August/September 2013 EHJ (Issue 138) - I stood at the top of the mountain at almost 12,000 feet on the afternoon of the last day of the season. All alone, not a sheep to be seen, I tipped my hat to the rocky snow-crested mountaintop and turned around, accepting the fact that I would be going home empty-handed for yet another year. It was the fourth year for me hunting this area and trying to fulfill my lifelong dream of harvesting a Bighorn ram. For the average hunter like myself, with a dream to harvest a Bighorn ram but not having the money to purchase a guided hunt is a real predicament. Trying to find balance between family, work and hunting is a big struggle. The odds of drawing a tag are darn near impossible, so I started putting in for a do-it-yourself, over-thecounter tag. I looked at a couple of the unlimited areas that were offered and chose the one that best suited me.
I hunted the area hard for three years but it required traveling and time away from my family. Trying to explain to my wife how important this was to me was not an easy task. I was learning the country but I was beginning to second-guess if it was possible to harvest a ram in the district.
The district has a quota of two rams, and that quota had never been met in the past. I knew there were sheep in the area and I had already invested so much time in the unit I couldn’t start over. So, year number four, I bought the tag again.
A couple weeks into the season I heard that someone had harvested a ram in the unit 12 miles in on horseback. I began hunting off and on for about two weeks and didn’t see any sheep. I was disappointed, but not surprised, and I had to get home to catch up on work. After four days of hitting it hard I got caught up and headed back out sheep hunting. I check the harvest report hotline every night and I found out that for the first time a second sheep had been taken out of the district. The quota had been filled and the season was going to close in 48 hours. It was killing me to know that there had been two legal rams in the area and I hadn’t even seen one of them.
The next day I hunted all day and found a band of five sheep but nothing was legal to harvest. With only one day left in the season I was determined to give it my all; I decided to take a marathon hike to the absolute top.
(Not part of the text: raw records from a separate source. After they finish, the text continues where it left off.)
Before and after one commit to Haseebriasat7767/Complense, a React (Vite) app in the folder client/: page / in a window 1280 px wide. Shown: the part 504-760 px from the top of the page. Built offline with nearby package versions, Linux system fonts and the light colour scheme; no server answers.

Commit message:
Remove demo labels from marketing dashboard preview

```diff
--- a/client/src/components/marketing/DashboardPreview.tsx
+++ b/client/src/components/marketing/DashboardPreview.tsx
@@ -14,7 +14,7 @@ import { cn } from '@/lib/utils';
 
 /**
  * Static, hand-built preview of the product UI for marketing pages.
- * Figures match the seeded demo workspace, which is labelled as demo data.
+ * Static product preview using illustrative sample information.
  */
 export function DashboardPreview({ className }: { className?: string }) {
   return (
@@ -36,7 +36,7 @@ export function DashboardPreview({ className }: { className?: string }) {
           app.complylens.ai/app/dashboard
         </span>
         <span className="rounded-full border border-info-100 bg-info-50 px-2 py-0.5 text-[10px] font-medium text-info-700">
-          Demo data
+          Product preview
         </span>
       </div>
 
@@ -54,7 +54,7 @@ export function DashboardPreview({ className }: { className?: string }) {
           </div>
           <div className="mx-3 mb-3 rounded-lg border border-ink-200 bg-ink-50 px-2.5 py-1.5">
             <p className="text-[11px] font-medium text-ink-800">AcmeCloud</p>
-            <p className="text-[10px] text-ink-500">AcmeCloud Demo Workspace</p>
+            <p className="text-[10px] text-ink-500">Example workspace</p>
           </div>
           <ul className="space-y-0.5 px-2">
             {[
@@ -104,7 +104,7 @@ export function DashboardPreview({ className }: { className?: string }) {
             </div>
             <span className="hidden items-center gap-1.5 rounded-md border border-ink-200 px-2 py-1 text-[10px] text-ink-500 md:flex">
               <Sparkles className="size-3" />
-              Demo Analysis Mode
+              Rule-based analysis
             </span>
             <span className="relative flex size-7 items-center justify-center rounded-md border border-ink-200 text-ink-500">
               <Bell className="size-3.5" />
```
I started up the mountain before light and climbed to about 12,000 feet.
I hunted hard all day, covered lots of ground, and only saw a couple of mountain goats. My last day was coming to a close and I still had not even seen a legal ram. With only a couple hours before dark I decided it was time to start my descent off the mountain and try to accept yet another season without a sheep. Two miles down the mountain my legs felt like Jell-O, I had blisters on my feet, and I still had a long way to go before I reached the pickup.
For a full account of Ryan's adventure, go to page 52 in the August/September 2013 issue of Eastmans' Hunting Journal.